Tuesday, September 9, 2014

How to make an asynchronous processor in Apache Camel for generating and streaming files

We've had a case where we needed to generate a PDF file and stream it back to the client from Camel. The PDF generating library expects an OutputStream to write to, and as a file can grow big, it was important not to buffer an entire stream in memory. While Camel already provides many options when it comes to concurrency, they are centered on invoking a route asynchronously, which was not (or at least not nicely) applicable to our case as we want only a part of the logic to run in a separate thread. We needed an asynchronous processor. An interface AsyncProcessor already exists, but it only provides a callback to notify the caller of job done, but no actual mechanism to execute logic asynchronously. This needs to be done manually, but luckily, Camel does offer an easy way to create thread pools and use them to submit asynchronous tasks. To create a thread pool, add a stanza similar to the following into Camel's Spring configuration, inside the camelContext:

<threadPool id="smallPool" threadName="pdfWriter"
 poolSize="5" maxPoolSize="30" maxQueueSize="50"/>

This pool can then be used as normal to invoke routes asynchronously:

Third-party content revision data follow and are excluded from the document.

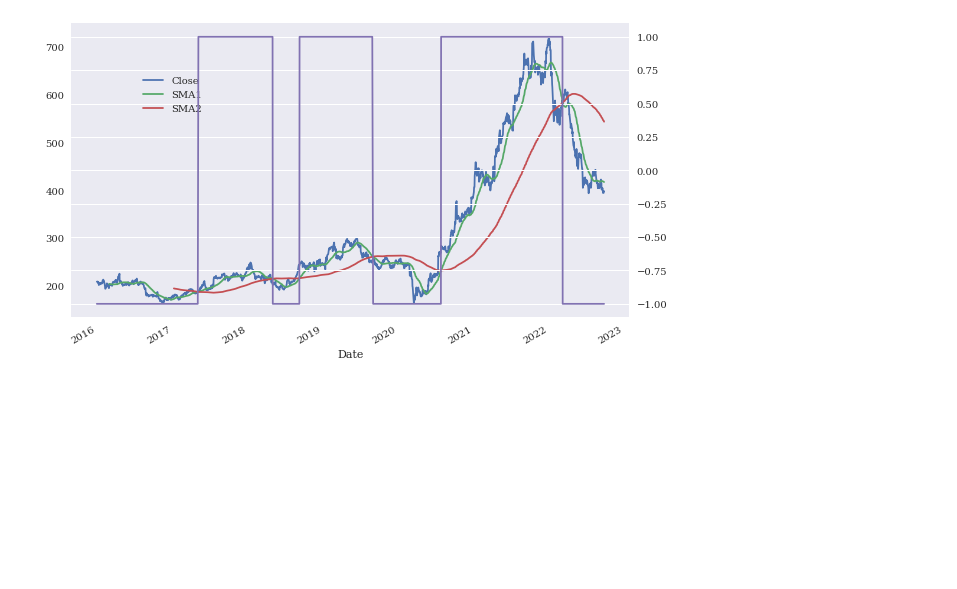
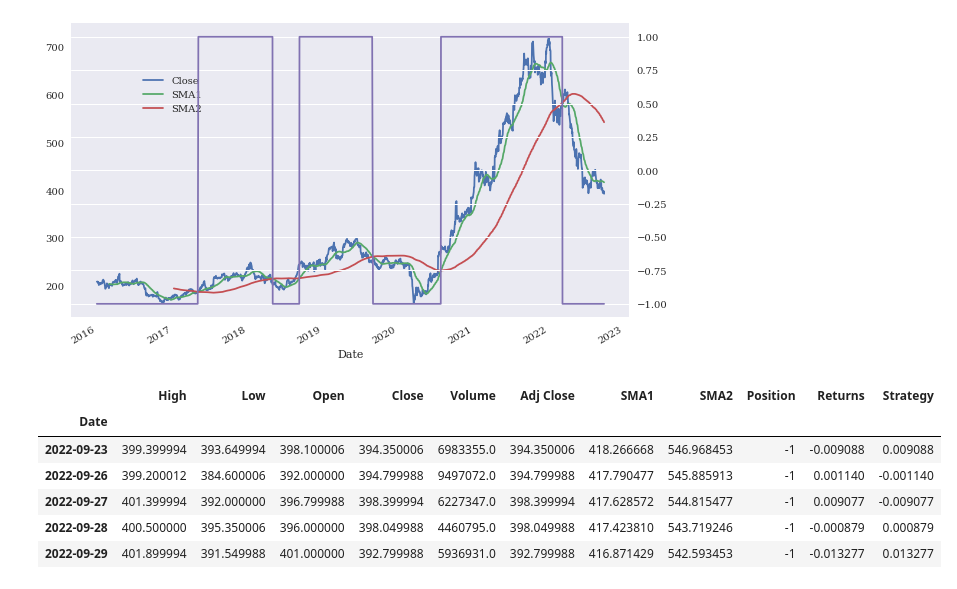
Before and after one commit to omsouravsharma/Python_for_algorithmic_trading-, a Jupyter notebook: Ch15.ipynb, the cells around one changed output. Saved outputs shown, nothing was run; the diff lists cells and outputs as text; code cells hidden in the pictures; blank space fills up the shorter version.

```diff
--- a/Ch15.ipynb
+++ b/Ch15.ipynb
@@ -75,0 +77,10 @@ ax.legend().set_bbox_to_anchor((0.25,0.85))
+# %%
+data.tail()
+# %% [output]
+|  | High | Low | Open | Close | Volume | Adj Close | SMA1 | SMA2 | Position | Returns | Strategy |
+| Date |  |  |  |  |  |  |  |  |  |  |  |
+| 2022-09-23 | 399.399994 | 393.649994 | 398.100006 | 394.350006 | 6983355.0 | 394.350006 | 418.266668 | 546.968453 | -1 | -0.009088 | 0.009088 |
+| 2022-09-26 | 399.200012 | 384.600006 | 392.000000 | 394.799988 | 9497072.0 | 394.799988 | 417.790477 | 545.885913 | -1 | 0.001140 | -0.001140 |
+| 2022-09-27 | 401.399994 | 392.000000 | 396.799988 | 398.399994 | 6227347.0 | 398.399994 | 417.628572 | 544.815477 | -1 | 0.009077 | -0.009077 |
+| 2022-09-28 | 400.500000 | 395.350006 | 396.000000 | 398.049988 | 4460795.0 | 398.049988 | 417.423810 | 543.719246 | -1 | -0.000879 | 0.000879 |
+| 2022-09-29 | 401.899994 | 391.549988 | 401.000000 | 392.799988 | 5936931.0 | 392.799988 | 416.871429 | 542.593453 | -1 | -0.013277 | 0.013277 |
```
Also changed, not shown: parts of 7 cells of this notebook.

    <from uri="direct:start"/>
    <to uri="log:start"/>
    <threads executorServiceRef="smallPool">
        <to uri="log:hello"/>

but this is not what we're after. Instead, we can inject this pool into an AsyncProcessor where we can submit a task to it. In the following example, the processor with create an instance of a CircularByteBuffer and give its OutputStream to the PDF generation process running in a separate thread to write to, and immediately return the associated InputStream as a response (without blocking or buffering everything) to be consumed by the client.

public class PdfGenerationProcessor implements AsyncProcessor {
    private ExecutorService smallPool;
        public void process(Exchange exchange) throws Exception {
        AsyncProcessorHelper.process(this, exchange); //Wrap synchronous invocations
    public boolean process(Exchange exchange, AsyncCallback callback) {
       CircularByteBuffer buffer = new CircularByteBuffer(1024 * 100); //Buffer a 100K
       smallPool.submit(new PDFGenerator(exchange, callback, buffer.getOutputStream())); //Generate the PDF in a separate thread
       exchange.getIn().setBody(buffer.getInputStream()); //Immediately return the stream for the client to read from
       return false; //Signifies that the job will be performed asynchronously
   private class PDFGenerator implements Runnable {
       private Exchange exchange;
       private AsyncCallback callback;
       private OutputStream out;
       private PDFGenerator(Exchange exchange, AsyncCallback callback, OutputStream out) {
           this.exchange = exchange;
           this.callback = callback;
           this.out = out;
       public void run() {
           try {
               generatePDF(out); //Actual logic for generating the file and writing it to the stream is here
           } catch (Exception e) {
               exchange.setException(e); //Async processors must not throw exceptions and must add them to the Exchange instead
           } finally {
               // callback must be invoked
               //Cleanup, close streams etc.
               try{out.flush(); out.close();} catch(Exception e) {/*ignore*/}


  • The library used here (CircularByteBuffer) is a convenient implementation of piped streams (see more here). To use it, add this to Maven:
  • Camel in Action, chapter 10 has very good guides for concurrency in Camel